TASK GOAL
Write the data out in full and word for word. Do not include images.

THE RECORDS
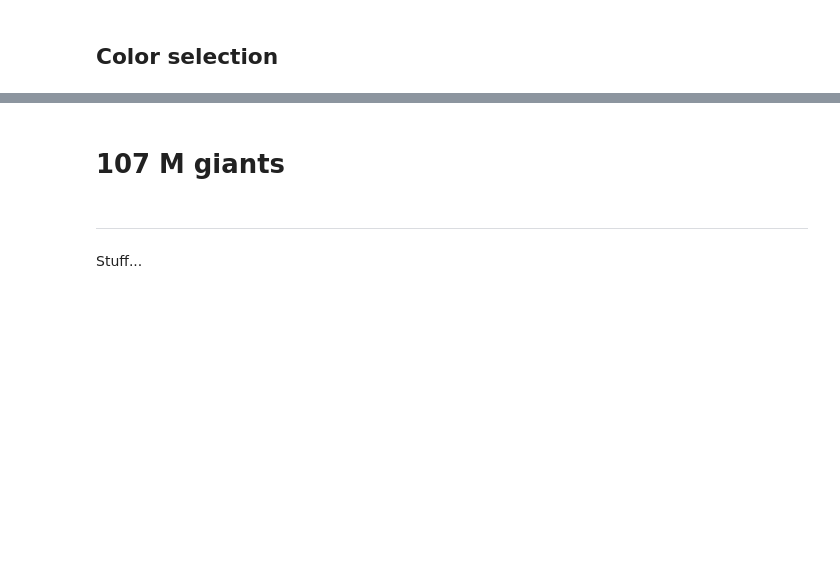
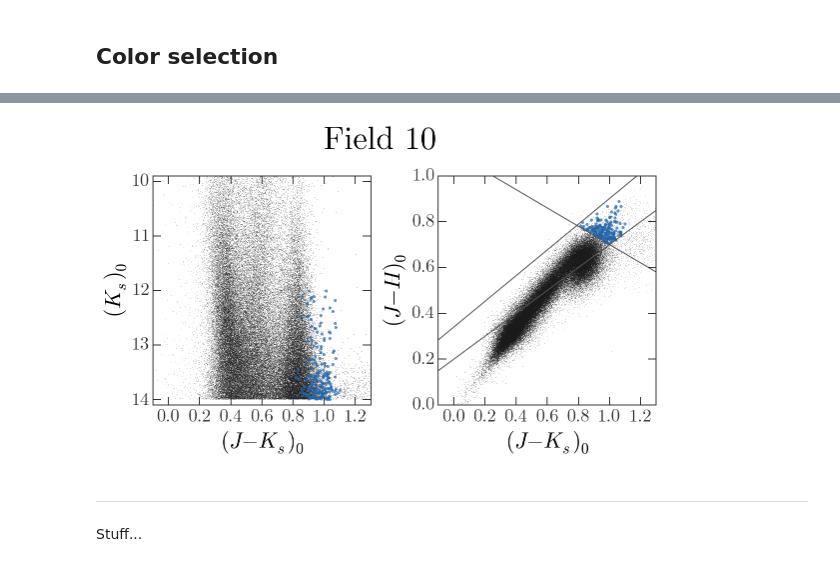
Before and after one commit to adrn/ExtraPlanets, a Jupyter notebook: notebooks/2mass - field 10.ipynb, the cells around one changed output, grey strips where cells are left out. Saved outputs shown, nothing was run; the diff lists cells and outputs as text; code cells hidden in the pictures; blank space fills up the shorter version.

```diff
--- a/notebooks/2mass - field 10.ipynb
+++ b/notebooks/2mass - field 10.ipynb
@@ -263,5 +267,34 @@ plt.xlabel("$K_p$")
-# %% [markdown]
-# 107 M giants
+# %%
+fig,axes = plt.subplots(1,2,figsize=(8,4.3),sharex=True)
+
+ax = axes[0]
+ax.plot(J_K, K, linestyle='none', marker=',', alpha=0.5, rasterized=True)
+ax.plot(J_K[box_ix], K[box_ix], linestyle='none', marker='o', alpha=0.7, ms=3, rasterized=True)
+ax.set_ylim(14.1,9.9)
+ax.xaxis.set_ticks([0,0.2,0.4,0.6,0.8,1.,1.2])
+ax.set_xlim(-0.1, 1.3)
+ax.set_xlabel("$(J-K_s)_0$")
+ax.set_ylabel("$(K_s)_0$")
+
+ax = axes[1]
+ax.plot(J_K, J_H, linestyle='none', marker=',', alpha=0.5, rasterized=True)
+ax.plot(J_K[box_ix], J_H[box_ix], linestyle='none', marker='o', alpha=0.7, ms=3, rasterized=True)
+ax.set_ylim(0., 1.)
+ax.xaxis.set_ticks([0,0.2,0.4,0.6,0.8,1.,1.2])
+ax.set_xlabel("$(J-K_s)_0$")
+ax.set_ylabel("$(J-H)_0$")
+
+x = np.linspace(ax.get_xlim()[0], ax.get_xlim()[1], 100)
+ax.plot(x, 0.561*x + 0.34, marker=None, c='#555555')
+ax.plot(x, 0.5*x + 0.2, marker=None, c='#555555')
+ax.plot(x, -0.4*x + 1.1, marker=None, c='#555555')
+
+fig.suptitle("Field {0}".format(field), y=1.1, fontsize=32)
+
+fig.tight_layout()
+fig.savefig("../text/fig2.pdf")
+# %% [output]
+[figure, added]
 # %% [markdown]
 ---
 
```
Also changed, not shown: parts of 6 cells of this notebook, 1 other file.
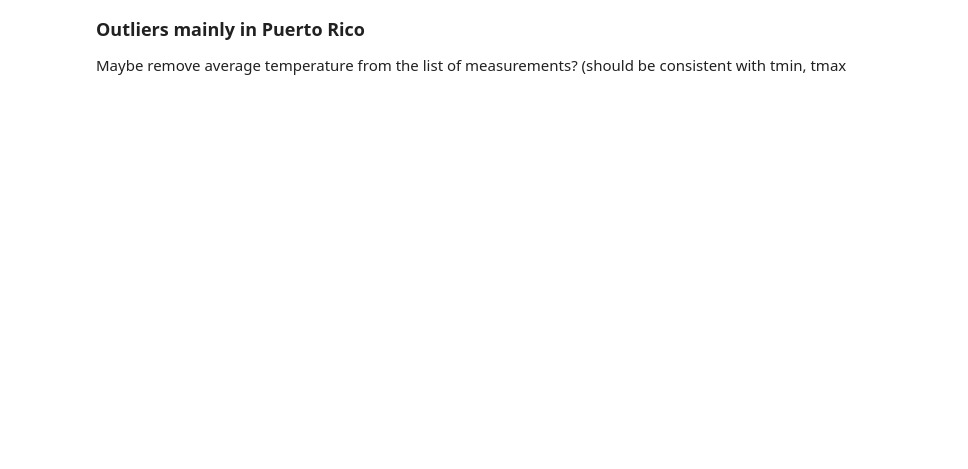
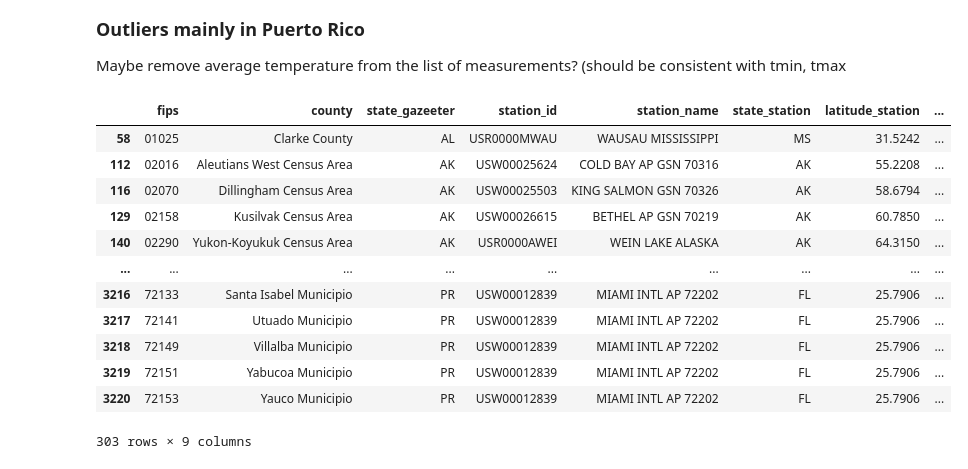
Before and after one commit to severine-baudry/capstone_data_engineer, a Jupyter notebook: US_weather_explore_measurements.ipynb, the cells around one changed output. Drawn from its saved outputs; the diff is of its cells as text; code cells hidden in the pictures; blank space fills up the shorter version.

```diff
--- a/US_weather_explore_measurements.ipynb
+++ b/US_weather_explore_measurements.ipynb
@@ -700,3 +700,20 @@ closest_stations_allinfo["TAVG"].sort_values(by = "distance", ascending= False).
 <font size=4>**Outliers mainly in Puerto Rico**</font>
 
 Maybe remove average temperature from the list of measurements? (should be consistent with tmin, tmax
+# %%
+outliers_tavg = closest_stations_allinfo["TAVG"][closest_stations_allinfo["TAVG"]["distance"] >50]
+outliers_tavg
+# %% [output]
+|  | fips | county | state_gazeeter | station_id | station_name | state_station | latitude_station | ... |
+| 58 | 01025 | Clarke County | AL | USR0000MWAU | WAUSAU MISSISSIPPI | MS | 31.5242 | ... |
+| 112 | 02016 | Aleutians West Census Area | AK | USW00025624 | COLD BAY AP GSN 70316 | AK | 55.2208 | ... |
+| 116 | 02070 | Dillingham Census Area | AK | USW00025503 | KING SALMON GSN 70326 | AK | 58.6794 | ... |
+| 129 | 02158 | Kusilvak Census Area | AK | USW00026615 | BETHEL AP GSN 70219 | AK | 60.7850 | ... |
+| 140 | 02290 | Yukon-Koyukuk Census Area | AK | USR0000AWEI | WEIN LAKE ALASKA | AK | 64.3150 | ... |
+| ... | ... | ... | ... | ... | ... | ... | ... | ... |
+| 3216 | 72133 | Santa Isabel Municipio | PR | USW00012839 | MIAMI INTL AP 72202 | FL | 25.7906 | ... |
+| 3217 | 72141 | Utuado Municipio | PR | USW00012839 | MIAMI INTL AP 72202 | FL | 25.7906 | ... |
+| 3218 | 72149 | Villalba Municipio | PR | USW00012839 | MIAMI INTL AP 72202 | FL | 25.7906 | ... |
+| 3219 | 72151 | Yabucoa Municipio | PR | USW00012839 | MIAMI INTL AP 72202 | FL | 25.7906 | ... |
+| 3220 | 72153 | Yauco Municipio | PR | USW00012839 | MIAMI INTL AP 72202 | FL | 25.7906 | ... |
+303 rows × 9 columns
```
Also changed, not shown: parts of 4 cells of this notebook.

EXPECTED ANSWER
Before and after one commit to adrn/ExtraPlanets, a Jupyter notebook: notebooks/2mass - field 10.ipynb, the cells around one changed output, grey strips where cells are left out. Saved outputs shown, nothing was run; the diff lists cells and outputs as text; code cells hidden in the pictures; blank space fills up the shorter version.

```diff
--- a/notebooks/2mass - field 10.ipynb
+++ b/notebooks/2mass - field 10.ipynb
@@ -263,5 +267,34 @@ plt.xlabel("$K_p$")
-# %% [markdown]
-# 107 M giants
+# %%
+fig,axes = plt.subplots(1,2,figsize=(8,4.3),sharex=True)
+
+ax = axes[0]
+ax.plot(J_K, K, linestyle='none', marker=',', alpha=0.5, rasterized=True)
+ax.plot(J_K[box_ix], K[box_ix], linestyle='none', marker='o', alpha=0.7, ms=3, rasterized=True)
+ax.set_ylim(14.1,9.9)
+ax.xaxis.set_ticks([0,0.2,0.4,0.6,0.8,1.,1.2])
+ax.set_xlim(-0.1, 1.3)
+ax.set_xlabel("$(J-K_s)_0$")
+ax.set_ylabel("$(K_s)_0$")
+
+ax = axes[1]
+ax.plot(J_K, J_H, linestyle='none', marker=',', alpha=0.5, rasterized=True)
+ax.plot(J_K[box_ix], J_H[box_ix], linestyle='none', marker='o', alpha=0.7, ms=3, rasterized=True)
+ax.set_ylim(0., 1.)
+ax.xaxis.set_ticks([0,0.2,0.4,0.6,0.8,1.,1.2])
+ax.set_xlabel("$(J-K_s)_0$")
+ax.set_ylabel("$(J-H)_0$")
+
+x = np.linspace(ax.get_xlim()[0], ax.get_xlim()[1], 100)
+ax.plot(x, 0.561*x + 0.34, marker=None, c='#555555')
+ax.plot(x, 0.5*x + 0.2, marker=None, c='#555555')
+ax.plot(x, -0.4*x + 1.1, marker=None, c='#555555')
+
+fig.suptitle("Field {0}".format(field), y=1.1, fontsize=32)
+
+fig.tight_layout()
+fig.savefig("../text/fig2.pdf")
+# %% [output]
+[figure, added]
 # %% [markdown]
 ---
 
```
Also changed, not shown: parts of 6 cells of this notebook, 1 other file.
Before and after one commit to severine-baudry/capstone_data_engineer, a Jupyter notebook: US_weather_explore_measurements.ipynb, the cells around one changed output. Drawn from its saved outputs; the diff is of its cells as text; code cells hidden in the pictures; blank space fills up the shorter version.

```diff
--- a/US_weather_explore_measurements.ipynb
+++ b/US_weather_explore_measurements.ipynb
@@ -700,3 +700,20 @@ closest_stations_allinfo["TAVG"].sort_values(by = "distance", ascending= False).
 <font size=4>**Outliers mainly in Puerto Rico**</font>
 
 Maybe remove average temperature from the list of measurements? (should be consistent with tmin, tmax
+# %%
+outliers_tavg = closest_stations_allinfo["TAVG"][closest_stations_allinfo["TAVG"]["distance"] >50]
+outliers_tavg
+# %% [output]
+|  | fips | county | state_gazeeter | station_id | station_name | state_station | latitude_station | ... |
+| 58 | 01025 | Clarke County | AL | USR0000MWAU | WAUSAU MISSISSIPPI | MS | 31.5242 | ... |
+| 112 | 02016 | Aleutians West Census Area | AK | USW00025624 | COLD BAY AP GSN 70316 | AK | 55.2208 | ... |
+| 116 | 02070 | Dillingham Census Area | AK | USW00025503 | KING SALMON GSN 70326 | AK | 58.6794 | ... |
+| 129 | 02158 | Kusilvak Census Area | AK | USW00026615 | BETHEL AP GSN 70219 | AK | 60.7850 | ... |
+| 140 | 02290 | Yukon-Koyukuk Census Area | AK | USR0000AWEI | WEIN LAKE ALASKA | AK | 64.3150 | ... |
+| ... | ... | ... | ... | ... | ... | ... | ... | ... |
+| 3216 | 72133 | Santa Isabel Municipio | PR | USW00012839 | MIAMI INTL AP 72202 | FL | 25.7906 | ... |
+| 3217 | 72141 | Utuado Municipio | PR | USW00012839 | MIAMI INTL AP 72202 | FL | 25.7906 | ... |
+| 3218 | 72149 | Villalba Municipio | PR | USW00012839 | MIAMI INTL AP 72202 | FL | 25.7906 | ... |
+| 3219 | 72151 | Yabucoa Municipio | PR | USW00012839 | MIAMI INTL AP 72202 | FL | 25.7906 | ... |
+| 3220 | 72153 | Yauco Municipio | PR | USW00012839 | MIAMI INTL AP 72202 | FL | 25.7906 | ... |
+303 rows × 9 columns
```
Also changed, not shown: parts of 4 cells of this notebook.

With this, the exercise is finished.